Rick: Man, that's a pretty long time. So when is the ideal buying point once you're convinced that you've found a winner? If you buy too early, you're going to get a great price, but you may be sitting on years of waiting for a drug to get on the market. If you buy too late, you're going to pay more, but at least there is a little more visibility there. What's the compromise that works best for you?
Charly: I like to buy early in development, around phase 1 or 2, typically. While it can take more than five years to take a product at that stage all the way to market, that does not mean that the early investors have to wait that long just to see a return on their investment. For example, both Vertex and Exelixis have been great performers for us as their programs moved from phase 1 into phase 2.
Rick: Most of us associate biotechnology with finding cures and treatments to human diseases, but biotechnology is also big in areas like agriculture, where farmers are trying to grow better tomatoes. As a growth stock investor, where should I be concentrating my due diligence when it comes to biotechnology?
Charly: There are interesting agricultural or industrial applications. But that's just not what I'm interested in, personally. I think drugs are the way to go. But stick with technologies that are already proven, like monoclonal antibodies or other protein drugs. Stem cells or other exotic technologies may make for fun water-cooler chatter, but they've got a long way to go before a commercially viable product is created. We're investors and not research scientists, after all. We need tangible products and not research products.
Rick: I made a huge mistake in selling Amgen back then. Is it too late to buy Amgen now? Should I be looking for the next Amgens instead of the current one?
Charly: I don't think it's too late to buy Amgen at all. For the first time in years, I actually like Amgen's stock. For investors who want to dip their toes in biotech but don't want the risk or volatility of a small-cap company with no products, Amgen is a great option. It's essentially a large pharmaceutical company at this point, except that it has better growth prospects and far less patent exposure. While my personal investment style is to go for small-cap biotechs that could explode into big ones, like Amgen, there's absolutely nothing wrong with going for the real thing right now. It's just a matter of taste.
Rick: Thanks, Charly.
I'm still a little jealous, but I don't hate biotech anymore. Deep down inside, I probably never did. Ignorance made for a flimsy crutch. I was asleep, you know. For way too long. Genentech

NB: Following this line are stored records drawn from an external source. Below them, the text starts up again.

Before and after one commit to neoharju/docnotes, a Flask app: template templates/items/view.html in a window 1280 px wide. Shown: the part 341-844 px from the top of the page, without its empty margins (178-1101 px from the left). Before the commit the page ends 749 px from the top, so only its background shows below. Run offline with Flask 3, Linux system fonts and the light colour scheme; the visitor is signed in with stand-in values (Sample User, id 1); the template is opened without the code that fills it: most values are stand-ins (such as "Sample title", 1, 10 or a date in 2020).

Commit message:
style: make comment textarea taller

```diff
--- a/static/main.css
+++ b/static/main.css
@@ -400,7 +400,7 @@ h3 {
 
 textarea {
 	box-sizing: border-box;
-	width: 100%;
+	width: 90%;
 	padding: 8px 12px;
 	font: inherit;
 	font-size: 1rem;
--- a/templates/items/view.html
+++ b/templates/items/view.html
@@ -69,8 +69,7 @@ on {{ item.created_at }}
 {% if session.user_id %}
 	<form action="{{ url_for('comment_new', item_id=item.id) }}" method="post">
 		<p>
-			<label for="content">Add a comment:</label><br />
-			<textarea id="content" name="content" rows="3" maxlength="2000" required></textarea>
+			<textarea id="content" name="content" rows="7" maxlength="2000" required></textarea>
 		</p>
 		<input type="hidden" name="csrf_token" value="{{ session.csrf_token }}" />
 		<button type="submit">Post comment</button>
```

I'm awake now. I've got Charly and a smart community of analysts and fellow subscribers to make sure that I don't snooze off again. You can join me there as we both learn together. You can even go with a free 30-day trial subscription if you're still not ready.
It's a new day. You can't hate what you don't know.
Longtime Fool contributor Rick Munarriz finds that eating, sleeping, and breathing growth stocks will work wonders for your financial health. He does not own shares in any of the companies mentioned in this story. Charly Travers owns shares in Vertex and Exelixis. The Fool has a disclosure policy. They are both part of the Rule Breakers newsletter research team, seeking out tomorrow's ultimate growth stocks a day early.